Maybe next year.

Luckygirl Sun 17-Mar-19 12:43:04

I think that you need to be careful that the melted butter is not too hot before you add the eggs!!

Witzend Sun 17-Mar-19 13:18:31

For my 2 and 3 year olds, I measure it all out at home into containers, and except for the butter - of course I'm careful with that - I let them tip it all in themselves.

I wouldn't like to use a mix - IMO it's nice for them to see how you make cakes with the basic ingredients.

Needless to say it can all be a bit messy - icing is far from perfectly applied, and we usually end up with quite a few hundreds and thousands all over kitchen table and floor, but who cares?

Granarchist Sun 17-Mar-19 13:36:04

I think we underestimate children. My 4yr old DGD made really good profiteroles last year - and did the Christmas cake - obvs with some help and supervision but she was so proud. I try not to do stuff which is sugar filled so we are heading down the savoury route with shepherds pie etc. Now we need to sort peeling potatoes and chopping.

mcem Sun 17-Mar-19 13:48:54

Don't agree fennel If gran is counting with them it will reinforce the link between the name of the number and concept of quantities.
One-to-one correspondence has to be picked up gradually and this is a perfect way to practise, even with tiny folk.
I'd avoid packet mixes too.

paddyann Sun 17-Mar-19 15:26:33

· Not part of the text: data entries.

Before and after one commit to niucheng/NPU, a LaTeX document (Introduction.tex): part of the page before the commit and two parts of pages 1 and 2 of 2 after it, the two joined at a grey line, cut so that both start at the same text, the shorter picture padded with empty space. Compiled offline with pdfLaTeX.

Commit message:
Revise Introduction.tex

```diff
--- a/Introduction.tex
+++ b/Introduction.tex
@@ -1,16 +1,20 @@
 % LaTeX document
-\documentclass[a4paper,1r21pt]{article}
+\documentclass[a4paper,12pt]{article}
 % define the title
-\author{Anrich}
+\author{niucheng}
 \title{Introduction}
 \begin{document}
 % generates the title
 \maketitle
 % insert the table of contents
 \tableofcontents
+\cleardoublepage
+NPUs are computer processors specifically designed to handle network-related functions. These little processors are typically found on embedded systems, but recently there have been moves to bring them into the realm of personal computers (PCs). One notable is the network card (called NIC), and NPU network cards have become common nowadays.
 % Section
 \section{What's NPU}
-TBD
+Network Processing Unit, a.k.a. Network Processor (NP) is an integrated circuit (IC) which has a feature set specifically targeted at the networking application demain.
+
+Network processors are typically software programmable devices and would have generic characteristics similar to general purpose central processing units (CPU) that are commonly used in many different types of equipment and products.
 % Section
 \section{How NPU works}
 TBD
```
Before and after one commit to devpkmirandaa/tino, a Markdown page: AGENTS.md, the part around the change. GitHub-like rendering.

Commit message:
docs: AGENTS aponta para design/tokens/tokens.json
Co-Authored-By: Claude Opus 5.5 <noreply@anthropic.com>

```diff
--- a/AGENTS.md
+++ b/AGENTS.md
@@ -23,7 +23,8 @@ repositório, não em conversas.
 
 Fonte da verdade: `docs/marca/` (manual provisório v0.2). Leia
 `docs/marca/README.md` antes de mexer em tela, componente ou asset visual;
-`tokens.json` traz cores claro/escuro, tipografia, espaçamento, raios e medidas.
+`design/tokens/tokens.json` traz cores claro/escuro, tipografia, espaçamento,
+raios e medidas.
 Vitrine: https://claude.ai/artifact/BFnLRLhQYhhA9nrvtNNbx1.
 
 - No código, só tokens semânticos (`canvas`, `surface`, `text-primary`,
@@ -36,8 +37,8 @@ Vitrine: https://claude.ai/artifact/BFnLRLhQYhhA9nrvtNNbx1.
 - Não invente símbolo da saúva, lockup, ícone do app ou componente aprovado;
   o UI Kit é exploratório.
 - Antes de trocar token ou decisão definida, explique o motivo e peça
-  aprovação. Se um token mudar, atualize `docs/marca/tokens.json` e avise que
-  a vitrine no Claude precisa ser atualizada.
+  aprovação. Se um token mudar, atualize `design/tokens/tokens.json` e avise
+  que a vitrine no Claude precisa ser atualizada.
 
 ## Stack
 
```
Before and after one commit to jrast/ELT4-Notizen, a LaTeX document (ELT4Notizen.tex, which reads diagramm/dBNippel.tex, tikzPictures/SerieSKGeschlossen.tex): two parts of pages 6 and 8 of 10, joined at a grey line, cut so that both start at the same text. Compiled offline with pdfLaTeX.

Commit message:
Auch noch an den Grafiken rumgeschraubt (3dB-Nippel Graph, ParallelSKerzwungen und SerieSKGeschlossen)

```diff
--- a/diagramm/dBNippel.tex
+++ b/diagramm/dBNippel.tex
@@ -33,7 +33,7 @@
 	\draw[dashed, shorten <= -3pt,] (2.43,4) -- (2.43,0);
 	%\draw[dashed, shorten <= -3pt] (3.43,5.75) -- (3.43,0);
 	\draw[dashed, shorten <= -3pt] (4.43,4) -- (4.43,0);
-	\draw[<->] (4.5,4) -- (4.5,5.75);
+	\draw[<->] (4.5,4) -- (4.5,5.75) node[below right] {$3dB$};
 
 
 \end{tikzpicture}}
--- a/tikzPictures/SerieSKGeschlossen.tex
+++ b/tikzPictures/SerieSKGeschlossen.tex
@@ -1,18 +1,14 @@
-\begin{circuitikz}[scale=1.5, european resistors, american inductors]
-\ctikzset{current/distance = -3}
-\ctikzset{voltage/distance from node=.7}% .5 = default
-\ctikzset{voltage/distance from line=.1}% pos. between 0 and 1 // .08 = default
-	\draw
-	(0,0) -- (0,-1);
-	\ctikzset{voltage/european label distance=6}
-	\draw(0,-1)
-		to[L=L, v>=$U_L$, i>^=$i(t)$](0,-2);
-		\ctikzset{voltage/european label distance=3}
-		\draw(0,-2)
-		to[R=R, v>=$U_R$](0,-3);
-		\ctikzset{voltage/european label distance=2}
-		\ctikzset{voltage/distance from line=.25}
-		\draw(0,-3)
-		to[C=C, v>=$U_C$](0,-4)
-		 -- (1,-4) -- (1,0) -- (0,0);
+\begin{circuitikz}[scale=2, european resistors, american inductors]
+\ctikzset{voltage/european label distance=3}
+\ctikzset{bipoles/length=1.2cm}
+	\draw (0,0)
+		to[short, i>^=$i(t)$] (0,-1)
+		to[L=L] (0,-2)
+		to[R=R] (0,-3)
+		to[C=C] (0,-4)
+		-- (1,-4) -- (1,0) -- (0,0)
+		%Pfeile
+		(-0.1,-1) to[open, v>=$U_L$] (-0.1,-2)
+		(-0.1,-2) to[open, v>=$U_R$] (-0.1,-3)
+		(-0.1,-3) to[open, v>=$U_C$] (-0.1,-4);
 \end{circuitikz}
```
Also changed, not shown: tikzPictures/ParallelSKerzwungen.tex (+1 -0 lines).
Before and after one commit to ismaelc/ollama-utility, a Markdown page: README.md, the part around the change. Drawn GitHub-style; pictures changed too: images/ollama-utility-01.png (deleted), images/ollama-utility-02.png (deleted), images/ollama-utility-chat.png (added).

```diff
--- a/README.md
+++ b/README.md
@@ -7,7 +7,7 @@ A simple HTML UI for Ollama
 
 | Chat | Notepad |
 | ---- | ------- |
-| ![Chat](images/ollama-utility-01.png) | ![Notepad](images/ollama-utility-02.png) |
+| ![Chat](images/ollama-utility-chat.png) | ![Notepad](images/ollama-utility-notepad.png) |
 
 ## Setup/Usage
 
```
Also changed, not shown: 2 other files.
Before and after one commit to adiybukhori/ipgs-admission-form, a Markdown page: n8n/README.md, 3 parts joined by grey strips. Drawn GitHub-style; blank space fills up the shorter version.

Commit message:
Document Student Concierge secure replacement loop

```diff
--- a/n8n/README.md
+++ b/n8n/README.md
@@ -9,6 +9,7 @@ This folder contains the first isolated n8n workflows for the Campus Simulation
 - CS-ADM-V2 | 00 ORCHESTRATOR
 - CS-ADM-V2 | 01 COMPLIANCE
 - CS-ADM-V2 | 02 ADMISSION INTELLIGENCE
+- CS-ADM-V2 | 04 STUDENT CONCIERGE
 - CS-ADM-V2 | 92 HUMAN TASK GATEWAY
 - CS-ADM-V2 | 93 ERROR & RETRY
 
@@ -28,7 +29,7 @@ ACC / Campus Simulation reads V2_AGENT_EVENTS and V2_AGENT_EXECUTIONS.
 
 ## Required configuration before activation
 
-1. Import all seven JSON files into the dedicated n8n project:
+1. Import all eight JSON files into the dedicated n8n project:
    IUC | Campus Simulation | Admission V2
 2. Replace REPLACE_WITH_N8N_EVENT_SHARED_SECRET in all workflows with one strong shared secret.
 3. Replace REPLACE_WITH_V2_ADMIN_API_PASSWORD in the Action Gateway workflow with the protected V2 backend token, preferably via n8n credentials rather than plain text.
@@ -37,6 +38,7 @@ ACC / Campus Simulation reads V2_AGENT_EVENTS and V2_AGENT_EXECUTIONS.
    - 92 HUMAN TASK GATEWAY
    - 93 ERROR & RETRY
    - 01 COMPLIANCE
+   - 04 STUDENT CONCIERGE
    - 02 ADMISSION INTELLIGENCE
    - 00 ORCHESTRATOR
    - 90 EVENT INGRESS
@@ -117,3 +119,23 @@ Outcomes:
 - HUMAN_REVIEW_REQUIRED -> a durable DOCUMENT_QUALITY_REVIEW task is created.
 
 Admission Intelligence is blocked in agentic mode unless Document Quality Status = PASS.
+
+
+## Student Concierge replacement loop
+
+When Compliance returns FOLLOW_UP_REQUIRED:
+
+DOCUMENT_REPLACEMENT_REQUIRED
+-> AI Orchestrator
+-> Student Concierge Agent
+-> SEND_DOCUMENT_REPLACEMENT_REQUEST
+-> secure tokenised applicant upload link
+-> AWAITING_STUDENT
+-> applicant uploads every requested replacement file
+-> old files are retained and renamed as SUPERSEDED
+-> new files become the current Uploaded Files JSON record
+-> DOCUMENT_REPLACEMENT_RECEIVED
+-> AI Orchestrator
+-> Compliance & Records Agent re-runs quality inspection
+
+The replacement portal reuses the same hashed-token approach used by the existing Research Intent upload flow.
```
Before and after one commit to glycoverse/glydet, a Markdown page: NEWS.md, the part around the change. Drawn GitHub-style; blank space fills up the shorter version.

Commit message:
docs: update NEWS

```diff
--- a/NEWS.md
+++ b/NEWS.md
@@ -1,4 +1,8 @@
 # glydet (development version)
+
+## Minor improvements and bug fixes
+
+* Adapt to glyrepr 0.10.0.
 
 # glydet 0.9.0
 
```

mine have been baking since they were very young,we dont use packets as the weighing and measuring is important .Wee madam who lives part of the week with us is doing her baking badge at brownies and it has to be photographed at every stage as proof she did it herself ,she's 9.The photos and the cake has to be taken to Brownies on Tuesday .

BradfordLass72 Sun 17-Mar-19 22:48:18

It sounds as if you got it all worked out without descending to cake mix.

You might also try this easy recipe. Flaky pastry sheets, spread with tomato paste (not sauce), finely chopped onion and grated cheese. Roll up and slice into pinwheels. Bake and eat warm.

For a sweet version: melted butter brushed on the pastry, brown sugar and cinnamon sprinkled on top. Roll, slice and cook.

Be creative with these fillings, almost anything works. Jam, fruit, herbs, spices.....